Helen W. Ridgely
“My Lady’s Manor,” a term still used by the farmers of the locality, was a tract of 10,000 acres given by Charles, Lord Baltimore, in the year 1713 to his wife Margaret. At her death in 1731, it passed to his granddaughter, whose husband’s debts were the ultimate cause of its disintegration. This was before the division of Baltimore county. The settlers of kindred blood came pouring in and when the separation occurred, a part of “My Lady’s Manor” lay on one side of the border and the rest on the other. (107)
To sum up: The weather was glorious, Wiley and Bonnie brought a beautiful smoked salmon from Baltimore and it was warm enough to have drinks on the porch, dinner was delicious, and Will won the kids’ egg hunt with 265.5 eggs. Louie never got too far, for too long from el tractor, except for quick trips to get Ariel’s fruit kabobs. Now, saving the dishes for tomorrow and getting in bed with a book. Happy Easter, everyone. Thank you, Katy.
Now I wait to see how my lambs did at the market on Monday. The tuition for the girls’ school next year is due soon. I take care of sheep to the best of my ability and they will take care of me, as it should be. A couple of weeks ago, a seven-year old had dinner at our house and with one bite of lamb her eyes got big and she announced to everyone at the table that what she had just eaten was the most delicious bite she had ever had. That is also as it should be. ~grateful farmer

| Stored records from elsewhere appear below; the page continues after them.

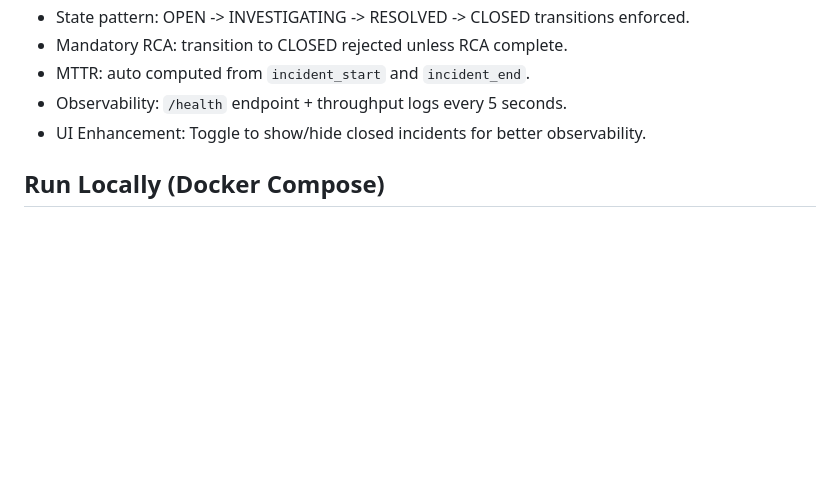
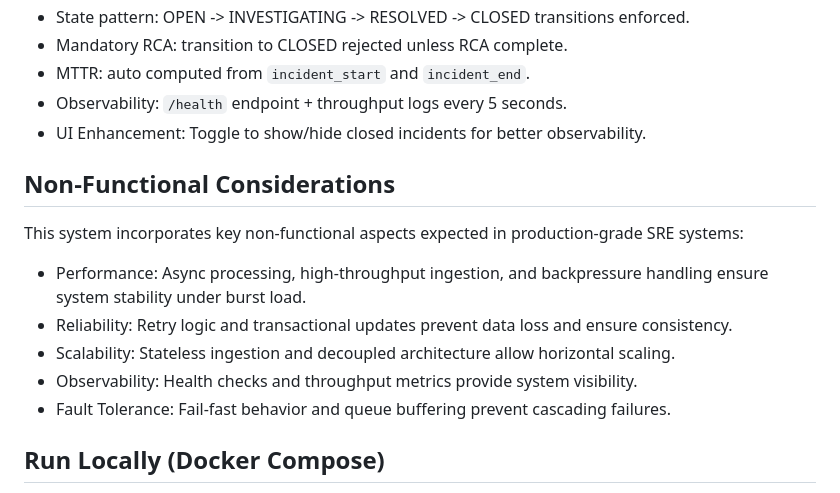
Before and after one commit to aman-2-5/Zeotap-IMS, a Markdown page: README.md, the part around the change. Drawn GitHub-style; blank space fills up the shorter version.

```diff
--- a/README.md
+++ b/README.md
@@ -40,6 +40,16 @@ flowchart TD
 - MTTR: auto computed from `incident_start` and `incident_end`.
 - Observability: `/health` endpoint + throughput logs every 5 seconds.
 - UI Enhancement: Toggle to show/hide closed incidents for better observability.
+
+## Non-Functional Considerations
+
+This system incorporates key non-functional aspects expected in production-grade SRE systems:
+
+- Performance: Async processing, high-throughput ingestion, and backpressure handling ensure system stability under burst load.
+- Reliability: Retry logic and transactional updates prevent data loss and ensure consistency.
+- Scalability: Stateless ingestion and decoupled architecture allow horizontal scaling.
+- Observability: Health checks and throughput metrics provide system visibility.
+- Fault Tolerance: Fail-fast behavior and queue buffering prevent cascading failures.
 
 ## Run Locally (Docker Compose)
 1. Ensure Docker Desktop is running.
```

In a wardrobe, in a drawer, in a closed cloth bag were odd pieces of rope and string, most of it of sturdy plant fibers, some of it cotton or smooth linen, and a couple of long lengths that look as if they must be hair. Much too fine to be horse hair. It looks and feels like dark, blond, human hair. We were only surprised for a second. Can you imagine living in a world where there was time to give value to even those soapy hairs pulled out of the shower drain? Don’t just answer right away that of course that is not how you would want to spend your time, if you had time to spare. The hair rope is still here.